::: EXERCISE INPUT :::

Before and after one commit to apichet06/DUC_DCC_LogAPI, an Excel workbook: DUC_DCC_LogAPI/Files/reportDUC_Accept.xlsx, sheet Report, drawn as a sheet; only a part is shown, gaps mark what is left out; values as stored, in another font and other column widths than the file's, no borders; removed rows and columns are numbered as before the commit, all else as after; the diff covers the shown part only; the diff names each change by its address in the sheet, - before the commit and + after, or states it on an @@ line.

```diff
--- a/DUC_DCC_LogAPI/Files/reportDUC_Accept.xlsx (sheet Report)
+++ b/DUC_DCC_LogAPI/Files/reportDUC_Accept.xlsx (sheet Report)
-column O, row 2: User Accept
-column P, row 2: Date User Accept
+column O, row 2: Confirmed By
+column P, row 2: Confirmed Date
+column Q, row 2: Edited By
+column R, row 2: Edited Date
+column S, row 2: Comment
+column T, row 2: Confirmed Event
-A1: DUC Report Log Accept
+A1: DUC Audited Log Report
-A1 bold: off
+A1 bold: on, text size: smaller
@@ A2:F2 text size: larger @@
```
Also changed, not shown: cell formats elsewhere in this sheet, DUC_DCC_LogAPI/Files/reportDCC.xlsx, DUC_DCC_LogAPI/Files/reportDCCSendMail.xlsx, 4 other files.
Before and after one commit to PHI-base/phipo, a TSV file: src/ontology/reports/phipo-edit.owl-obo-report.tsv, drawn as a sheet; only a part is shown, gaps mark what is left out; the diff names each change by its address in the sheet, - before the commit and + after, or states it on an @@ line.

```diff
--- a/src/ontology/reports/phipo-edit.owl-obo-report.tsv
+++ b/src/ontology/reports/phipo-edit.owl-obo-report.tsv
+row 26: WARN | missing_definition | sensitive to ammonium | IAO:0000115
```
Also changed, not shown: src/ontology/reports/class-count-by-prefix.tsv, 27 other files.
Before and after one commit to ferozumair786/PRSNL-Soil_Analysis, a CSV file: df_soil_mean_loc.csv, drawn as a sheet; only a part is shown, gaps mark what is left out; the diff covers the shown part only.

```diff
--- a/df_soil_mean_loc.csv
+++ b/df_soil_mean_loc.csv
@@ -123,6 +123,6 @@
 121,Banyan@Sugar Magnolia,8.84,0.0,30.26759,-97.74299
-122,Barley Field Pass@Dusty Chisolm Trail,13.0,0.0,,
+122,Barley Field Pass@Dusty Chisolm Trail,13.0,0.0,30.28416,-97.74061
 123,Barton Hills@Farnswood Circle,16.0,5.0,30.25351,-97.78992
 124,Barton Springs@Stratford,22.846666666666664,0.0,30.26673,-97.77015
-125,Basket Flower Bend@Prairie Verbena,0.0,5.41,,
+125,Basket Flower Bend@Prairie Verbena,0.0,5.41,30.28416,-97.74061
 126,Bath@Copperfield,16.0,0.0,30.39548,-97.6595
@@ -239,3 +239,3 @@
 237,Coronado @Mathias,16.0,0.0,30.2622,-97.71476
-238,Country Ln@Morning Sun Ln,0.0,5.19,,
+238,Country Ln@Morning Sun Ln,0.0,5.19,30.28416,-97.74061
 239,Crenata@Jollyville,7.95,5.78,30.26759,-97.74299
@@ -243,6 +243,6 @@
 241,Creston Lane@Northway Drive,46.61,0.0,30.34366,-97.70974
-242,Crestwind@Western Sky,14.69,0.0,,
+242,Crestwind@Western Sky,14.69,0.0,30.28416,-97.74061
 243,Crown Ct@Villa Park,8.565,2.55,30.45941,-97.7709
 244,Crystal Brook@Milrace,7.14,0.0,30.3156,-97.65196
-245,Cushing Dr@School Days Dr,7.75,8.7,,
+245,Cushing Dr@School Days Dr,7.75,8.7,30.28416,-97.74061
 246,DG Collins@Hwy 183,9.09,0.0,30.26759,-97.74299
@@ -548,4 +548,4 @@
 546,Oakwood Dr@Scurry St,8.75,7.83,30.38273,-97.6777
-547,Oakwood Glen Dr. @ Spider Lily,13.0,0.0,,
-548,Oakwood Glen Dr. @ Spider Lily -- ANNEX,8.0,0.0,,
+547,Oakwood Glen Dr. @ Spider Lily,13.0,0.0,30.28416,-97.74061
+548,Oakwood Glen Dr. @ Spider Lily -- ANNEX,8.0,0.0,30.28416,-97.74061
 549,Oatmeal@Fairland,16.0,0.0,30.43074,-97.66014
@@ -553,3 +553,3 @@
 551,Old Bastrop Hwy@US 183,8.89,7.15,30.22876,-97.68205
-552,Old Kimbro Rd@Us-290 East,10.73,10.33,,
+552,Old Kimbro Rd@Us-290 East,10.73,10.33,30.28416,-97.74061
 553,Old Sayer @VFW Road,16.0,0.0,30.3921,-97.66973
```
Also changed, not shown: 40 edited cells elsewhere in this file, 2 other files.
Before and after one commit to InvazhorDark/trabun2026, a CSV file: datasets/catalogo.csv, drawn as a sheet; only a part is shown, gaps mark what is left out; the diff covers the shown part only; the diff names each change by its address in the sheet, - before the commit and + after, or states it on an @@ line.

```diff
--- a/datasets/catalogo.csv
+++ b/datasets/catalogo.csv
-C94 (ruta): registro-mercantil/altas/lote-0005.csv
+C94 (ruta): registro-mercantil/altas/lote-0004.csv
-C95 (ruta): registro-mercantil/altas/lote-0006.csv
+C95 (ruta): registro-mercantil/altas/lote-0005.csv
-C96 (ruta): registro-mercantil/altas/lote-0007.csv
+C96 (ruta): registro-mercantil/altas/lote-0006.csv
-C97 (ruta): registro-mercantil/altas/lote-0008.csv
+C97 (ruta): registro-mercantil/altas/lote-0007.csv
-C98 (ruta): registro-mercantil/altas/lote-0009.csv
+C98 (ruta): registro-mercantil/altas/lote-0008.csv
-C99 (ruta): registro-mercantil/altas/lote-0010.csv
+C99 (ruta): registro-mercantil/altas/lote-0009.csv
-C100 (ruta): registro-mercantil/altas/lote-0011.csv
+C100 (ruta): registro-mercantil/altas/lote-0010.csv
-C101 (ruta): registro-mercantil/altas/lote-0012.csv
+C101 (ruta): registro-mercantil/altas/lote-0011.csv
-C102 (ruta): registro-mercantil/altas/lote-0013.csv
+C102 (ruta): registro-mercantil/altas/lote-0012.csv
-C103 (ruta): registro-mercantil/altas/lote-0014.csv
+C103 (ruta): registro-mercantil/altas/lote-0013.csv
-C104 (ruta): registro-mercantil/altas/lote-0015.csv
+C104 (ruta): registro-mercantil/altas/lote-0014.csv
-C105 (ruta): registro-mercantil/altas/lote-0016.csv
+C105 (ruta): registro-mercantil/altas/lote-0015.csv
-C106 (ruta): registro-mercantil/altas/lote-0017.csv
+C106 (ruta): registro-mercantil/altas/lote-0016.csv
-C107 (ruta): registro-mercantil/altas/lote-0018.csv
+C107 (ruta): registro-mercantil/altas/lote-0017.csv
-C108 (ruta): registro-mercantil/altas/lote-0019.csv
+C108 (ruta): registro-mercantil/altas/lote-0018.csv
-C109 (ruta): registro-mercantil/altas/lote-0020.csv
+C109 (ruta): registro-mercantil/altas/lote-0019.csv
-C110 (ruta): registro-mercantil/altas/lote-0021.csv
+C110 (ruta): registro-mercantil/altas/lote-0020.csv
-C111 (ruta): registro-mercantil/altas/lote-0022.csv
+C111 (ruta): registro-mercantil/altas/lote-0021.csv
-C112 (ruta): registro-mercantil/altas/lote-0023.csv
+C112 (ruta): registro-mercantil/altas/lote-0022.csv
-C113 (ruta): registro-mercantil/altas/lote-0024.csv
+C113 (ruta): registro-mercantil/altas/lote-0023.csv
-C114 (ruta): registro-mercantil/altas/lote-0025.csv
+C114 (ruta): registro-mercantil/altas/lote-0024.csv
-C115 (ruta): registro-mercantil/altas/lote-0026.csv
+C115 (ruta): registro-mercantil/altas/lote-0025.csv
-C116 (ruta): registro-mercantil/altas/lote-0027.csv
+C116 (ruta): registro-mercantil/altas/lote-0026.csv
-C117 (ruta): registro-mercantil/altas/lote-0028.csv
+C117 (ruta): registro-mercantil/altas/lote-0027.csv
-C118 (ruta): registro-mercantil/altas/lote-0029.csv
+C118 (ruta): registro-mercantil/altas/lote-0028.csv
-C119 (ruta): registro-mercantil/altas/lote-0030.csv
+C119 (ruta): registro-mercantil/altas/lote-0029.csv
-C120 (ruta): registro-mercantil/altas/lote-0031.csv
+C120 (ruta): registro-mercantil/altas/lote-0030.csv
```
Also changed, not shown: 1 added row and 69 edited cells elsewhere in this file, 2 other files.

:::

Pull every line containing "size" out of the material and copy it.

*EXERCISE ANSWER*:
+A1 bold: on, text size: smaller
@@ A2:F2 text size: larger @@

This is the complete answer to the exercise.